Perhaps the most classic Italian dessert, you’ll find tiramisu on the menu all over the country and in nearly every restaurant in Rome. Traditionally made with savoiardi biscuits seeped in coffee and then layered in between layers of mascarpone cheese and topped with cocoa powder, the dessert is rich, creamy and has a kick from the caffeine. The word tiramisu in fact means “life me up”. There are many variations in the capital and it’s common to find modern takes on the dessert, such as deconstructed tiramisu or creative adaptations, like one featuring amaretto cookies and marsala liquor. You’ll also often find fruit and nut variants, such as pistacchio tiramisu or mixed berry tiramisu.
Who doesn’t love cream puffs? Contrary to popular belief, this delicious dessert originated in Italy and was introduced in France in the 16th century by Catherine de’ Medici, the wife of Henry II. Italian profiteroles (more often referred to by their French name, choux à la crème) are made of a light pastry that is traditionally filled with pastry cream or whipped cream, then drizzled with chocolate ganache. Pasticceria Regoli near Piazza Vittorio makes a great version of the sweet, as does Pasticceria De Bellis in Trastevere.

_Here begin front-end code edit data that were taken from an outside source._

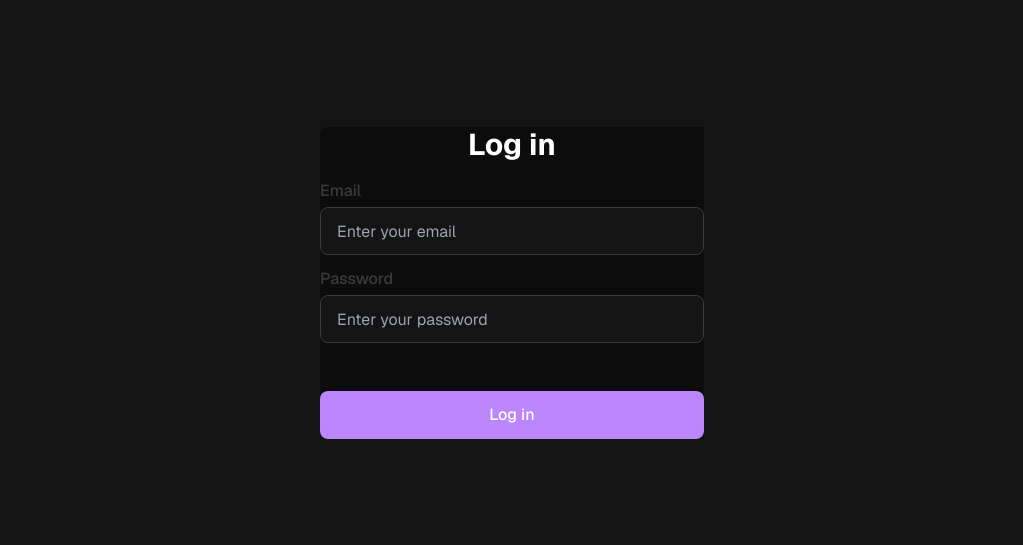
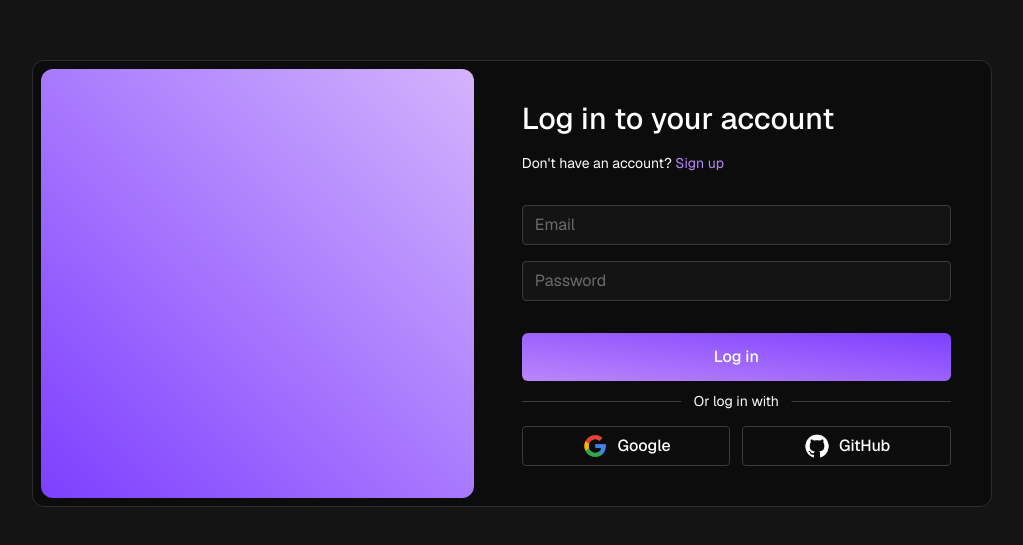
Before and after one commit to krishabbashyal/Apptive, a Next.js app in the folder client/: page /login in a window 1280 px wide. Shown: the part 117-662 px from the top of the page, without its empty margins (128-1151 px from the left). Built offline with nearby package versions, Linux system fonts and the light colour scheme.

Commit message:
Updated the login form with the new design

```diff
--- a/client/src/components/AuthForms/Login.tsx
+++ b/client/src/components/AuthForms/Login.tsx
@@ -1,35 +1,120 @@
+"use client";
+
 import React from "react";
+import OAuthProvider from "./OAuthProvider";
+import AuthCard from "./AuthCard";
+import { useRouter } from "next/navigation";
+
+import { FieldValues, useForm } from "react-hook-form";
+import { z } from "zod";
+import { zodResolver } from "@hookform/resolvers/zod";
+
+
+const logInSchema = z.object({
+  email: z.string().email("Please enter a valid email"),
+  password: z.string().min(8, "Password must be at least 8 characters"),
+
+});
+
+type LogInSchemaType = z.infer<typeof logInSchema>;
 
 const LoginForm = () => {
+  const {
+    register,
+    handleSubmit,
+    formState: { errors, isSubmitting },
+    reset,
+  } = useForm<LogInSchemaType>({
+    resolver: zodResolver(logInSchema),
+  });
+
+  const onSubmit = async (data: FieldValues) => {
+    console.log(data);
+    reset();
+  };
+
+  const router = useRouter();
+
+  const inputFieldClasses =
+    "h-10 w-full rounded border border-cadetGray bg-background pl-3 shadow placeholder:text-cadetGrayLight focus:outline-none focus:ring-1 focus:ring-accent";
+
+    const inputFieldErrorClasses =
+    "h-10 w-full rounded border border-bittersweetDark bg-background pl-3 shadow placeholder:text-cadetGrayLight focus:outline-none focus:ring-1 focus:ring-accent animate-shake";
+
+  const errorMessageClasses = "text-bittersweetDark text-sm mt-1";
+
   return (
-    <form className="flex w-96 flex-col rounded-l-lg bg-foreground">
-      <h1 className="mb-4 text-center text-3xl font-bold">Log in</h1>
-      <label className="font-medium text-cadetGray" htmlFor="email">
-        Email
-      </label>
+    <div className="mx-4 flex w-full max-w-[60rem] flex-row justify-between  rounded-xl border border-graySeperator bg-foreground lg:rounded-r-xl">
+      <div className="hidden p-2 md:block lg:w-7/12">
+        <AuthCard />
+      </div>
+      <div className="w-full lg:w-8/12">
+        <form
+          onSubmit={handleSubmit(onSubmit)}
+          className="flex flex-col p-4 sm:p-6 md:p-8 lg:p-10"
+        >
+          <h1 className="text-left text-2xl font-medium sm:text-3xl">
+            Log in to your account
+          </h1>
+          <p className="mt-2 text-sm sm:mt-4">
+            Don't have an account?{" "}
+            <span className="cursor-pointer text-accent" onClick={() => router.push("/signup")}>Sign up</span>
+          </p>
+          <div>
+            <div className="mt-4 flex flex-col gap-4 sm:flex-row">
+
+
+            </div>
+            <div className="mt-4 flex flex-col gap-y-4">
+              <div>
+                {/* Email Input */}
                 <input
-        className="mt-1 h-12 rounded-lg border border-cadetGray bg-background pl-4"
-        placeholder="Enter your email"
-        id="email"
-        name="email"
+                  {...register("email")}
+                  className={errors.email ? inputFieldErrorClasses : inputFieldClasses}
                   type="email"
-        required
+                  placeholder="Email"
                 />
-      <label className="mt-3 font-medium text-cadetGray" htmlFor="password">
-        Password
-      </label>
+                {errors.email && (
+                  <p className={`${errorMessageClasses}`}>
+                    {errors.email.message}
+                  </p>
+                )}
+              </div>
+              <div>
+                {/* Password Input */}
                 <input
-        className="mt-1 h-12 rounded-lg border border-cadetGray bg-background pl-4"
-        placeholder="Enter your password"
-        id="password"
-        name="password"
+                  {...register("password")}
                   type="password"
-        required
+                  className={errors.password ? inputFieldErrorClasses : inputFieldClasses}
+                  placeholder="Password"
                 />
-      <button className="mt-12 h-12 rounded-lg bg-accent px-4 py-2 font-medium text-white">
+                {errors.password && (
+                  <p className={errorMessageClasses}>
+                    {errors.password.message}
+                  </p>
+                )}
+              </div>
+            </div>
+          </div>
+
+          <button
+            className="mt-6 h-12 rounded-md from-accent to-accentDark px-4 py-2 font-medium text-white enabled:bg-gradient-to-tr disabled:cursor-not-allowed disabled:bg-cadetGray sm:mt-8"
+            disabled={isSubmitting}
+          >
             Log in
           </button>
+          <div className="relative mt-5 border-b border-cadetGray text-center text-sm">
+            <span className="absolute left-1/2 top-1/2 -translate-x-1/2 -translate-y-1/2 transform bg-foreground px-3 text-white">
+              Or log in with
+            </span>
+          </div>
+          <div className="mt-6 flex justify-center space-x-3">
+            <OAuthProvider icon="/images/logos/google.png" label="Google" />
+            <OAuthProvider icon="/images/logos/github.png" label="GitHub" />
+          </div>
         </form>
+      </div>
+    </div>
   );
 };
 
```
Lines whose indentation alone changed are shown as unchanged.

Although this is a traditional Sicilian sweet, you can find cannoli throughout Italy. This tube-shaped pastry is filled with a sweet ricotta and either candied fruits or chocolate chips, then dusted with powdered sugar. There are many variants, including chocolate or pistacchio cannoli and are fairly ubiquitous at pastry shops around town. A great bet for Sicilian sweets is Pasticceria Dagnino inside the Galleria Esedra near Termini Train Station, or I Dolci Di Nonna Vincenza near Campo de’ Fiori.

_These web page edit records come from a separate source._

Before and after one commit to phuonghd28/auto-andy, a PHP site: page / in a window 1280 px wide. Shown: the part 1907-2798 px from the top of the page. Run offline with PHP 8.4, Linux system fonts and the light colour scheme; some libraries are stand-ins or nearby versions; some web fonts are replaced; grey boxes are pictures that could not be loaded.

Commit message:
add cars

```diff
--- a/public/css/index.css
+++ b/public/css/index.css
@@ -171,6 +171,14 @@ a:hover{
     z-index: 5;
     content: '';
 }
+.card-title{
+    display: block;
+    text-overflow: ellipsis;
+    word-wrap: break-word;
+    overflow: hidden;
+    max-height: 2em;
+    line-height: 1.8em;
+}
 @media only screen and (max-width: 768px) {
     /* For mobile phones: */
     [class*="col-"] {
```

This popular dessert is enjoyed throughout the world and can often be found on menus in Rome. Creme Caramel is a type of soft pudding made with a custard base with a caramel layer. It is different than creme brulee which has a thick, burnt caramel layer. The overarching flavor is a comforting vanilla, so it’s beloved by all ages and often prepared at home because it requires few ingredients. Sometimes it is infused with orange or coffee for a spin on the favorite treat.
Gelateries are ubiquitous in Italy and Rome practically has one on every corner. Each gelaterie has your standard flavors such as chocolate, crema and stracciatella but some get truly creative with their concoctions. The artisanal gelato chain Fatamorgana is popular for unique combinations such as lavender with camomile, rice with vanilla and banana with lime. Chocolate shop Venchi makes an excellent cremino, with gianduja and hazelnuts and Giolitti in Testaccio serves up the city’s best zabaione flavor with egg yolks and Sicilian marsala wine.

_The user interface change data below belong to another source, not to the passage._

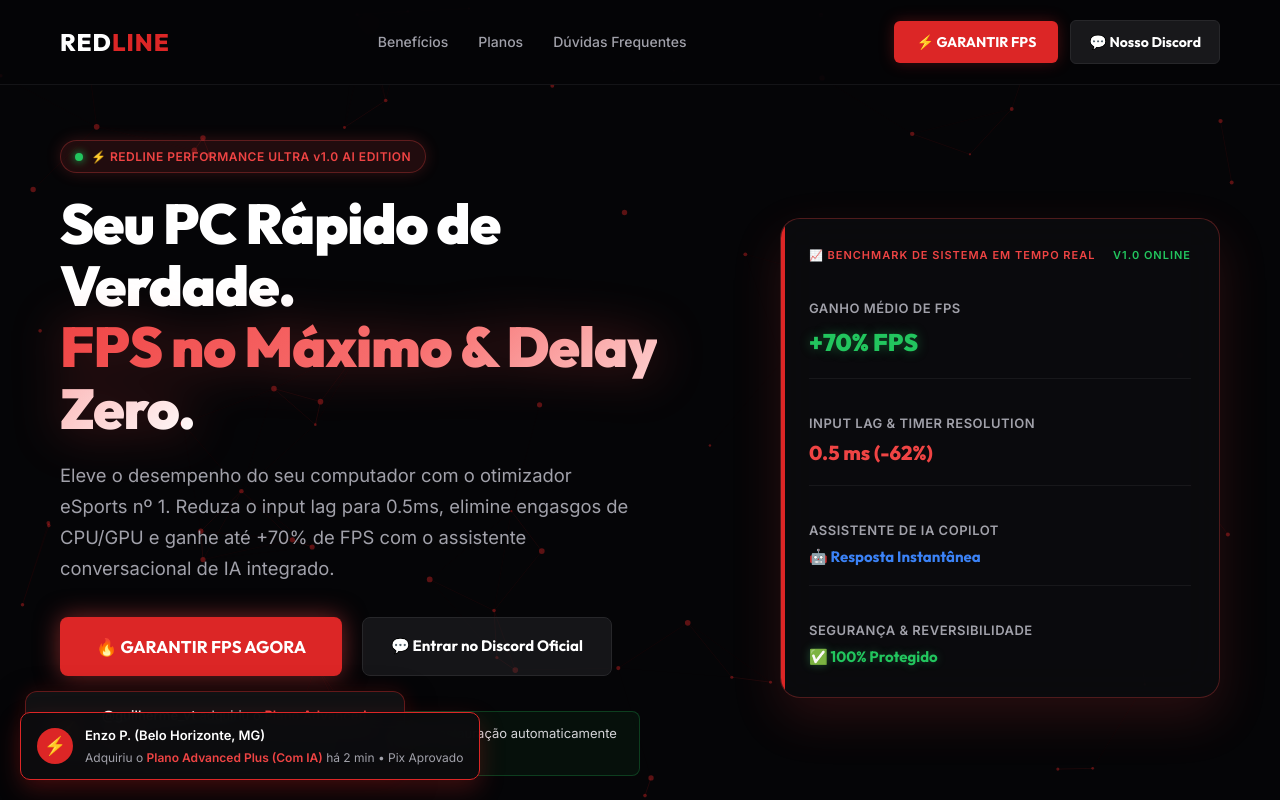
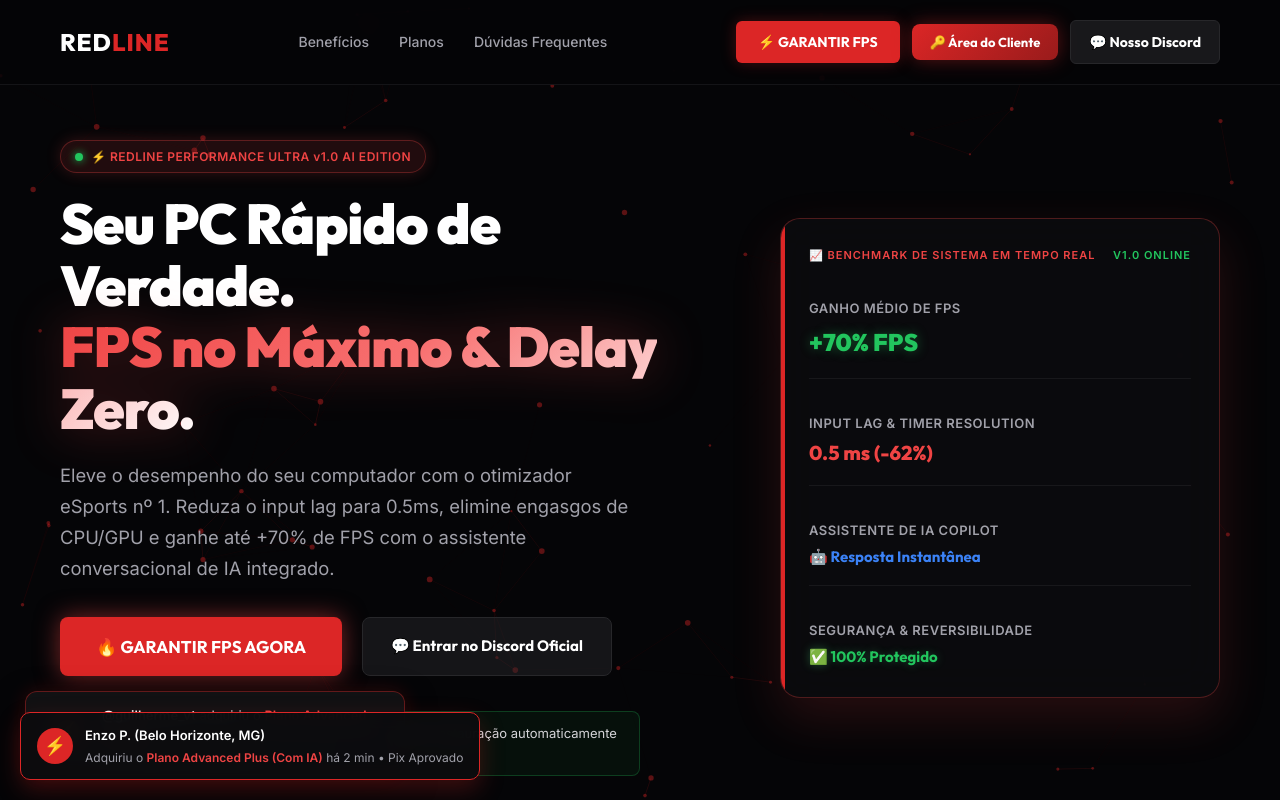
Before and after one commit to Trnnzin/alvin1, a plain HTML site: page index.html in a window 1280 px wide. Shown: the top 800 px of the page. Drawn offline with Linux system fonts and the light colour scheme; files whose address does not match are found by name.

Commit message:
Update index.html

```diff
--- a/index.html
+++ b/index.html
@@ -47,8 +47,8 @@
                 </ul>
                 <div class="nav-actions">
                     <a href="#planos" class="btn-cta">⚡ GARANTIR FPS</a>
-                    <a href="https://discord.gg/WPqj5nGjhD" target="_blank" class="btn-header-discord">💬 Nosso
-                        Discord</a>
+                    <button id="open-auth-modal-btn" onclick="if(typeof showAuthFormModal==='function')showAuthFormModal();" class="btn-primary" style="padding: 10px 18px; font-size: 13px; font-weight: 700; background: linear-gradient(135deg, #dc2626, #991b1b); border-radius: 8px; cursor: pointer; border: none; color: #fff; display: inline-flex; align-items: center; gap: 6px;">🔑 Área do Cliente</button>
+                    <a href="https://discord.gg/WPqj5nGjhD" target="_blank" class="btn-header-discord">💬 Nosso Discord</a>
                 </div>
             </nav>
         </header>
```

This indulgent dessert is perfect for chocolate lovers and is a famous treat to order at the Tre Scalini Bar within Piazza Navona. The tartufo is so-named because it resembles the prized truffle mushrooms that are gathered in Italy’s countryside. The dessert consists of hand-rolled ice cream covered in cocoa powder, making it look like something that has been unearthed, though it undoubtedly tastes better than it looks. It traditionally comes in two flavors: nero, meaning black which is a dark and milk chocolate flavor, or bianco, meaning white which is a white chocolate flavor.